Little Boat, Big Danger
As tensions continue to rise in the Persian Gulf, does a British designed and built speedboat pose the biggest threat to coalition naval forces?
Little boat, big danger: how a British-made speedboat has become a weapon in Iran’s standoff with the US
By Jon Stock, The Telegraph
When the four-man crew of the Bradstone Challenger crossed the finish line at the Royal Yacht Squadron in Cowes on August 12 2005, spirits were high. They had just smashed the world record for circumnavigating the British Isles, completing the journey in 27 hours and 10 minutes. Their powerboat, a 51ft Bladerunner, had averaged 55 knots (63mph), at one point reaching 72 knots (83mph). It was an impressive achievement, beating the old record by more than three hours and 40 minutes, and the record still stands today.
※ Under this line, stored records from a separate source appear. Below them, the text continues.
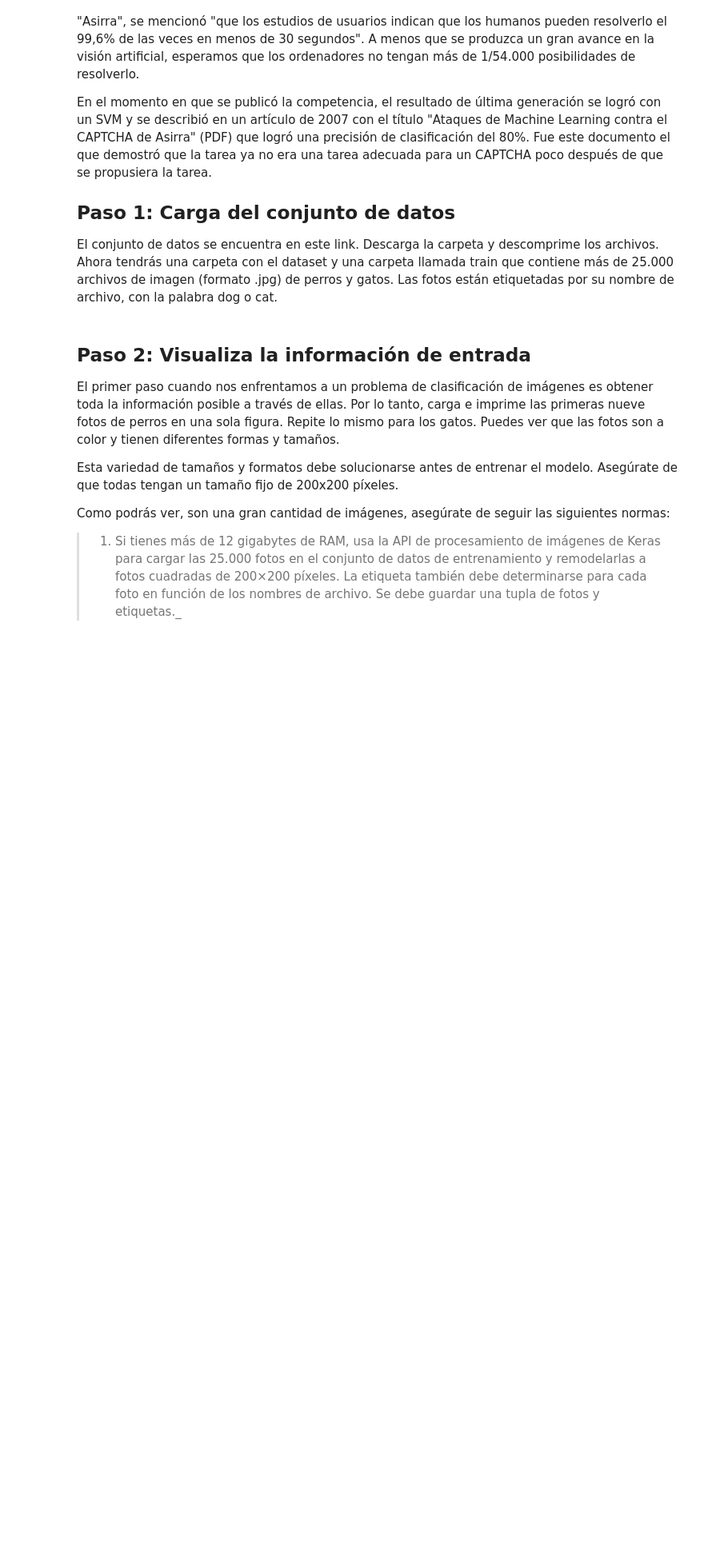
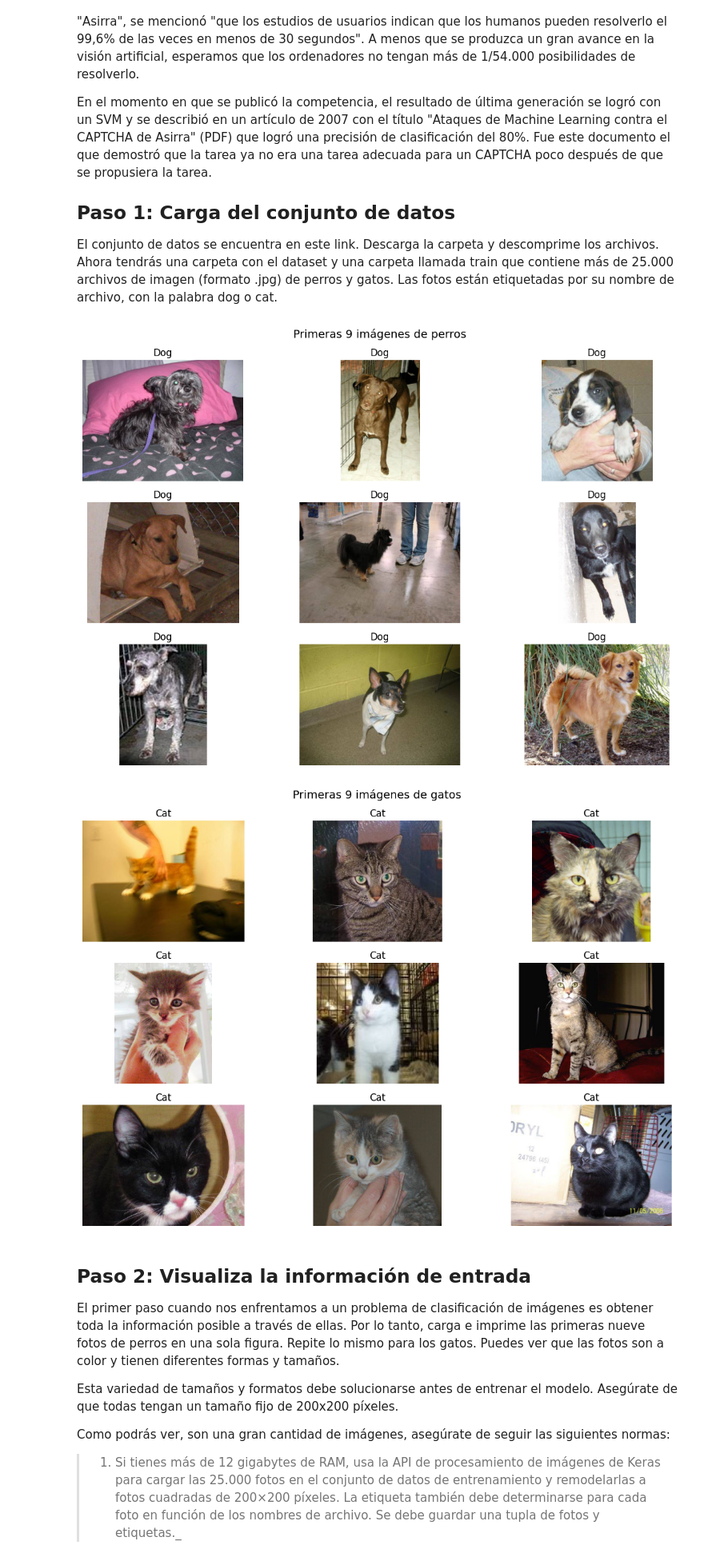
Before and after one commit to 4GeeksAcademy/ekbalam11-machine-learning, a Jupyter notebook: src/11-image-classifier-dogs-vs-cats.ipynb, the cells around one changed output. Shown at 80% size. Saved outputs shown, nothing was run; the diff lists cells and outputs as text; code cells hidden in the pictures; blank space fills up the shorter version.

```diff
--- a/src/11-image-classifier-dogs-vs-cats.ipynb
+++ b/src/11-image-classifier-dogs-vs-cats.ipynb
@@ -15,3 +21,51 @@ El conjunto de datos se encuentra en este link. Descarga la carpeta y descomprim
+# %%
+
+data_dir = os.path.join("..", "data", "raw", "dogs-vs-cats", "train")
+
+# Filtrar imágenes de perros y gatos por nombre de archivo
+all_files = os.listdir(data_dir)
+dog_image_files = sorted([f for f in all_files if f.startswith("dog")])
+cat_image_files = sorted([f for f in all_files if f.startswith("cat")])
+
+# Función auxiliar para cargar imágenes
+def load_images(file_list, folder, n=9):
+    images = []
+    for i in range(n):
+        img_path = os.path.join(folder, file_list[i])
+        img = image.load_img(img_path)
+        img_array = image.img_to_array(img)
+        img_array /= 255.0
+        images.append(img_array)
+    return images
+
+# Cargar primeras 9 de cada clase
+dog_images = load_images(dog_image_files, data_dir)
+cat_images = load_images(cat_image_files, data_dir)
+
+# Mostrar perros
+plt.figure(figsize=(12, 8))
+for i in range(9):
+    plt.subplot(3, 3, i + 1)
+    plt.imshow(dog_images[i])
+    plt.title('Dog')
+    plt.axis('off')
+plt.suptitle('Primeras 9 imágenes de perros', fontsize=14)
+plt.tight_layout()
+plt.show()
+
+# Mostrar gatos
+plt.figure(figsize=(12, 8))
+for i in range(9):
+    plt.subplot(3, 3, i + 1)
+    plt.imshow(cat_images[i])
+    plt.title('Cat')
+    plt.axis('off')
+plt.suptitle('Primeras 9 imágenes de gatos', fontsize=14)
+plt.tight_layout()
+plt.show()
+# %% [output]
+[figure, added]
+[figure, added]
 # %% [markdown]
 ## Paso 2: Visualiza la información de entrada
 
```
Also changed, not shown: parts of 10 cells of this notebook, 1 other file.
What nobody knew was that the sound of the finish cannon at Cowes marked the beginning of a race for ownership of the Bradstone Challenger. Seven years on, after a series of clandestine transactions worthy of a Bond film, the British boat is berthed in Bandar Abbas, on the southern coast of Iran, where the West fears it has been fitted out with a deadly array of weapons systems. The naval port is home to the Iranian Revolutionary Guard Navy (IRGN), who hope the Bradstone Challenger’s record-beating speed will prove decisive in any military engagement with American and Royal Navy warships in the Persian Gulf.
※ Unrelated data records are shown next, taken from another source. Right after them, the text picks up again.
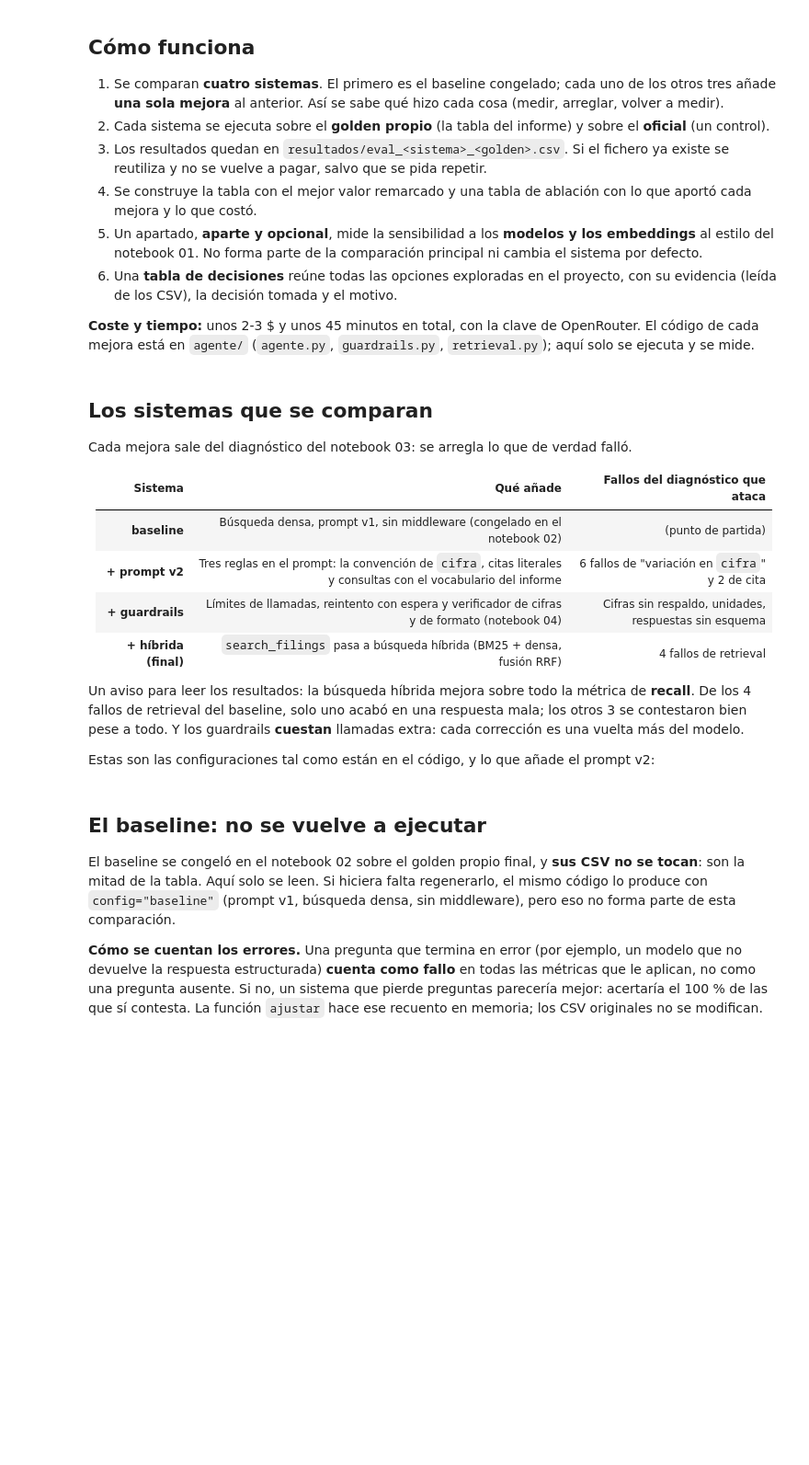
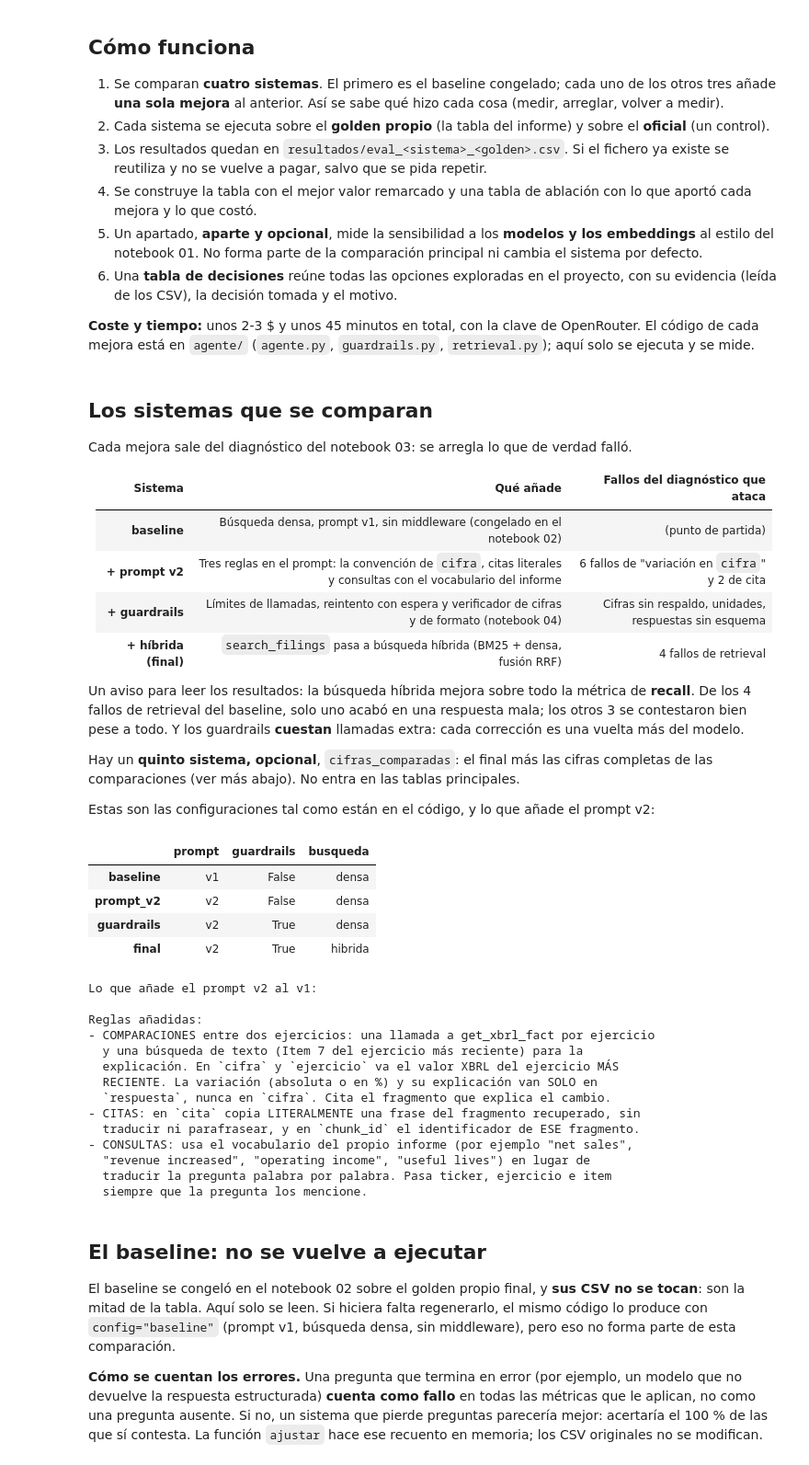
Before and after one commit to eglezarr/sec-10k-agents, a Jupyter notebook: notebooks/05_mejoras_y_evaluacion.ipynb, the cells around one changed output. Shown at 92% size. Saved outputs shown, nothing was run; the diff lists cells and outputs as text; code cells hidden in the pictures; blank space fills up the shorter version.

```diff
--- a/notebooks/05_mejoras_y_evaluacion.ipynb
+++ b/notebooks/05_mejoras_y_evaluacion.ipynb
@@ -56,14 +56,37 @@ Cada mejora sale del diagnóstico del notebook 03: se arregla lo que de verdad f
 
 Un aviso para leer los resultados: la búsqueda híbrida mejora sobre todo la métrica de **recall**. De los 4 fallos de retrieval del baseline, solo uno acabó en una respuesta mala; los otros 3 se contestaron bien pese a todo. Y los guardrails **cuestan** llamadas extra: cada corrección es una vuelta más del modelo.
 
+Hay un **quinto sistema, opcional**, `cifras_comparadas`: el final más las cifras completas de las comparaciones (ver más abajo). No entra en las tablas principales.
+
 Estas son las configuraciones tal como están en el código, y lo que añade el prompt v2:
 # %%
 configuraciones = pd.DataFrame(ag.CONFIGURACIONES).T
-configuraciones["prompt"] = configuraciones["prompt"].map(lambda p: "v2" if p is ag.SYSTEM_V2 else "v1")
+configuraciones["prompt"] = configuraciones["prompt"].map(
+    lambda p: "v3" if p is ag.SYSTEM_V3 else "v2" if p is ag.SYSTEM_V2 else "v1")
 display(configuraciones)
 
 print("Lo que añade el prompt v2 al v1:")
 print(ag.SYSTEM_V2[len(ag.SYSTEM):])
+# %% [output]
+|  | prompt | guardrails | busqueda |
+| baseline | v1 | False | densa |
+| prompt_v2 | v2 | False | densa |
+| guardrails | v2 | True | densa |
+| final | v2 | True | hibrida |
+Lo que añade el prompt v2 al v1:
+
+Reglas añadidas:
+- COMPARACIONES entre dos ejercicios: una llamada a get_xbrl_fact por ejercicio
+  y una búsqueda de texto (Item 7 del ejercicio más reciente) para la
+  explicación. En `cifra` y `ejercicio` va el valor XBRL del ejercicio MÁS
+  RECIENTE. La variación (absoluta o en %) y su explicación van SOLO en
+  `respuesta`, nunca en `cifra`. Cita el fragmento que explica el cambio.
+- CITAS: en `cita` copia LITERALMENTE una frase del fragmento recuperado, sin
+  traducir ni parafrasear, y en `chunk_id` el identificador de ESE fragmento.
+- CONSULTAS: usa el vocabulario del propio informe (por ejemplo "net sales",
+  "revenue increased", "operating income", "useful lives") en lugar de
+  traducir la pregunta palabra por palabra. Pasa ticker, ejercicio e item
+  siempre que la pregunta los mencione.
 # %% [markdown]
 ## El baseline: no se vuelve a ejecutar
 
```
Also changed, not shown: parts of 18 cells of this notebook, 6 other files.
Tensions are currently running dangerously high in the region. On Friday, Iran’s President, Mahmoud Ahmadinejad, described Israel’s existence as an “insult to humanity”, just as Israel’s defence leaders openly debated whether to launch air strikes against Iran’s nuclear facilities. If Israel does attack, all eyes will be on……[access full article]